━━ Extracted data ━━

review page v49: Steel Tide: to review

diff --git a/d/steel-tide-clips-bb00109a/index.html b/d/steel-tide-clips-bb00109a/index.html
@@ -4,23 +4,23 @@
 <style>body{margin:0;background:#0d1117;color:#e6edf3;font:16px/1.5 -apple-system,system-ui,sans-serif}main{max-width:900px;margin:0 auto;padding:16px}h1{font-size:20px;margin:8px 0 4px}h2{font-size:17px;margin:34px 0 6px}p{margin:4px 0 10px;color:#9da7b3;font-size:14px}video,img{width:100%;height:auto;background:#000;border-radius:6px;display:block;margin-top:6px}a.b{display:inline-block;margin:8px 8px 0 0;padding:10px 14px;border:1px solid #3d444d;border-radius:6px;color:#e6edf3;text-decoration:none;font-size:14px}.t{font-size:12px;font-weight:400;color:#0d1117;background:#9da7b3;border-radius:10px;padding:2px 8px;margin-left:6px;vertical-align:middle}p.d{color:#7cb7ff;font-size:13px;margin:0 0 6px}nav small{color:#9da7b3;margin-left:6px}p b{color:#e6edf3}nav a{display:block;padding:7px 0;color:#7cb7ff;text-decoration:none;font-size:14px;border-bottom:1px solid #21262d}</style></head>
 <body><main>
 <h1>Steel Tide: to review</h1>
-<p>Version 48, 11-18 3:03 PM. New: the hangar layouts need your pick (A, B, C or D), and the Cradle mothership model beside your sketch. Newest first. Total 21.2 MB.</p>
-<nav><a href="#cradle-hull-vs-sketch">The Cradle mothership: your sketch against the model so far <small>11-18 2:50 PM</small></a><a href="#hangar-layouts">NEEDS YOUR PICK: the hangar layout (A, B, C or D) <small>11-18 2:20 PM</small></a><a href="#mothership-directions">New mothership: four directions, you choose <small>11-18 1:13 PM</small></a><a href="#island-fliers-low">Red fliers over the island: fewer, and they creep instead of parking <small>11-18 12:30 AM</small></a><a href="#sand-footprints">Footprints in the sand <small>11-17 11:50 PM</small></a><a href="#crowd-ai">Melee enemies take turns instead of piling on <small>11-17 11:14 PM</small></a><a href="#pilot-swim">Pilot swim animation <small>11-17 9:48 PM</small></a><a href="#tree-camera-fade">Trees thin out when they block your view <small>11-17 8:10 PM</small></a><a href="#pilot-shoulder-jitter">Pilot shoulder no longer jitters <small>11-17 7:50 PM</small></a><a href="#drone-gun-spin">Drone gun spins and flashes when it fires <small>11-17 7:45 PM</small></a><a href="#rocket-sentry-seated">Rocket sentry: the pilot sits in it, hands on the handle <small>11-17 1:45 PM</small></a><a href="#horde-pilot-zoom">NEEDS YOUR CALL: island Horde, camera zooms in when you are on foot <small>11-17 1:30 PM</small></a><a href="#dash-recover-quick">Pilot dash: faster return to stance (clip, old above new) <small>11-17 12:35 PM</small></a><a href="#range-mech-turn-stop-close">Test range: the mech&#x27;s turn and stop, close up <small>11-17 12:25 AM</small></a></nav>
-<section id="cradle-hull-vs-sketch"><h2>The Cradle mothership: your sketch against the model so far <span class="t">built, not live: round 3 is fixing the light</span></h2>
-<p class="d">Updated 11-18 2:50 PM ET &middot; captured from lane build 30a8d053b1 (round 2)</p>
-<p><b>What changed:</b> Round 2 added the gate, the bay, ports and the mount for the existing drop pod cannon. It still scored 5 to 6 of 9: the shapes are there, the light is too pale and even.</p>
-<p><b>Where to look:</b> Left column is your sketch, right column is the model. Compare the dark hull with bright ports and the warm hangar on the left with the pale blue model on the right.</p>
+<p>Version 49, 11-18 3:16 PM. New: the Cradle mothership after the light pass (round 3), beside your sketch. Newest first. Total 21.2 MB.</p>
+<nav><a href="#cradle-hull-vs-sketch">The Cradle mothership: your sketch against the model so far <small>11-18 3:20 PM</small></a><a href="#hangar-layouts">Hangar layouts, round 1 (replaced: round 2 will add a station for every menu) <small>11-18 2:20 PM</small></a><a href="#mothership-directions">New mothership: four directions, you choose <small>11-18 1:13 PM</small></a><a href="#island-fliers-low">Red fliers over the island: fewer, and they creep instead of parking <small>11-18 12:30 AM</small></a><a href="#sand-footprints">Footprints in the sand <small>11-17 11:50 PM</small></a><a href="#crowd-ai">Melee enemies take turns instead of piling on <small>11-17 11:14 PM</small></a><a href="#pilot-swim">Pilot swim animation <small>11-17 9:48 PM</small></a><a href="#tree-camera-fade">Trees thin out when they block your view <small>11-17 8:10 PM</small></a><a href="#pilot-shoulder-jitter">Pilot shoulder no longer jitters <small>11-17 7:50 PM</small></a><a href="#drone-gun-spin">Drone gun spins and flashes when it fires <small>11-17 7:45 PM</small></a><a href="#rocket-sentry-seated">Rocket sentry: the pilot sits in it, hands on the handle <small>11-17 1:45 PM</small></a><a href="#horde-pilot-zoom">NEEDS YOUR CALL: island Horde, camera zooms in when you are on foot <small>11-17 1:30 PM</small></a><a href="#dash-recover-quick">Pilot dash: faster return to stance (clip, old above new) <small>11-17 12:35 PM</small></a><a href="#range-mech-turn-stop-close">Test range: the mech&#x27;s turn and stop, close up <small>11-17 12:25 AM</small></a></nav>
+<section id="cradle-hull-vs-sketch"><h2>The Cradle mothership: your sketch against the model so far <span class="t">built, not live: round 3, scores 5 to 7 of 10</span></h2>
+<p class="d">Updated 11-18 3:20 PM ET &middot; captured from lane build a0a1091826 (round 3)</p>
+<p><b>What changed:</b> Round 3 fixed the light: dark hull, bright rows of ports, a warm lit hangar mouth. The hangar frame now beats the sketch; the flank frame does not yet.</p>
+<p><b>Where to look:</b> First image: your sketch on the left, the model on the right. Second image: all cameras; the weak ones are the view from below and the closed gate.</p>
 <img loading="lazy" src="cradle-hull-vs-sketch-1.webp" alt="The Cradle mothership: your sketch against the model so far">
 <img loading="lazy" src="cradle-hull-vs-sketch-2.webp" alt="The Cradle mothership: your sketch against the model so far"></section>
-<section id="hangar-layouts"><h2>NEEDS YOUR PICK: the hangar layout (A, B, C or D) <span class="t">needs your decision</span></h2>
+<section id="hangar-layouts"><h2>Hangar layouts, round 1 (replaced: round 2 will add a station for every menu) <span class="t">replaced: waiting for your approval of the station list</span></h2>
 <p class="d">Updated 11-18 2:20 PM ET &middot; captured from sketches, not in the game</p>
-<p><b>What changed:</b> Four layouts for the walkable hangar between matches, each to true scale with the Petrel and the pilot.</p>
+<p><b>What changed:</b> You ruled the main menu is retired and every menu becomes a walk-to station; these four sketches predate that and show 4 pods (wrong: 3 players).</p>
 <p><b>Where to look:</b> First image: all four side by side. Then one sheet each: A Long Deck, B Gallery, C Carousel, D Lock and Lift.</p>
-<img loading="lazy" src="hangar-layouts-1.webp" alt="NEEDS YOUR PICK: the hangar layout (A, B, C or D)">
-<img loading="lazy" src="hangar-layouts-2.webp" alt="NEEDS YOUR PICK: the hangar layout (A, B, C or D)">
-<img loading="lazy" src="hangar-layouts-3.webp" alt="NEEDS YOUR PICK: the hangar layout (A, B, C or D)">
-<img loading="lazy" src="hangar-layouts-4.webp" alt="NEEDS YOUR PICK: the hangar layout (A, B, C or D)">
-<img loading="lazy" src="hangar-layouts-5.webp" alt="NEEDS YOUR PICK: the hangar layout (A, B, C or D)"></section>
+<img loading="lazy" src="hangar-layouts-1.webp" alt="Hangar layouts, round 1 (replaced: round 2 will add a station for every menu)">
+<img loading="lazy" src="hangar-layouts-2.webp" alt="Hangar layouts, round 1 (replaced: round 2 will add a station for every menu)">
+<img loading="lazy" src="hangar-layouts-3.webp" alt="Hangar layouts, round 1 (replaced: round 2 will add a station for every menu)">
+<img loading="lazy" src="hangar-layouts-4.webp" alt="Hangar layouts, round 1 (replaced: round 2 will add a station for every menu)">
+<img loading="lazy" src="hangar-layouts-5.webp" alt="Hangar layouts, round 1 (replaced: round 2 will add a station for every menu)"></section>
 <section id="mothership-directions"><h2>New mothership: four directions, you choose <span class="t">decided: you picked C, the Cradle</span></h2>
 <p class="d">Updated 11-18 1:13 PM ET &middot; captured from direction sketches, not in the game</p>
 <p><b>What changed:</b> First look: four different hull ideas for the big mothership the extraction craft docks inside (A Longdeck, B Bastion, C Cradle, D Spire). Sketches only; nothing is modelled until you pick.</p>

━━━

__Exercise aim__
All that is wanted is the stretch of lines above from the one containing "diff --git a/d/steel-tide-clips-bb00109a/index.html" through the one containing "-4,23 +4,23 @@", duplicated exactly.

__Solved problem__
diff --git a/d/steel-tide-clips-bb00109a/index.html b/d/steel-tide-clips-bb00109a/index.html
@@ -4,23 +4,23 @@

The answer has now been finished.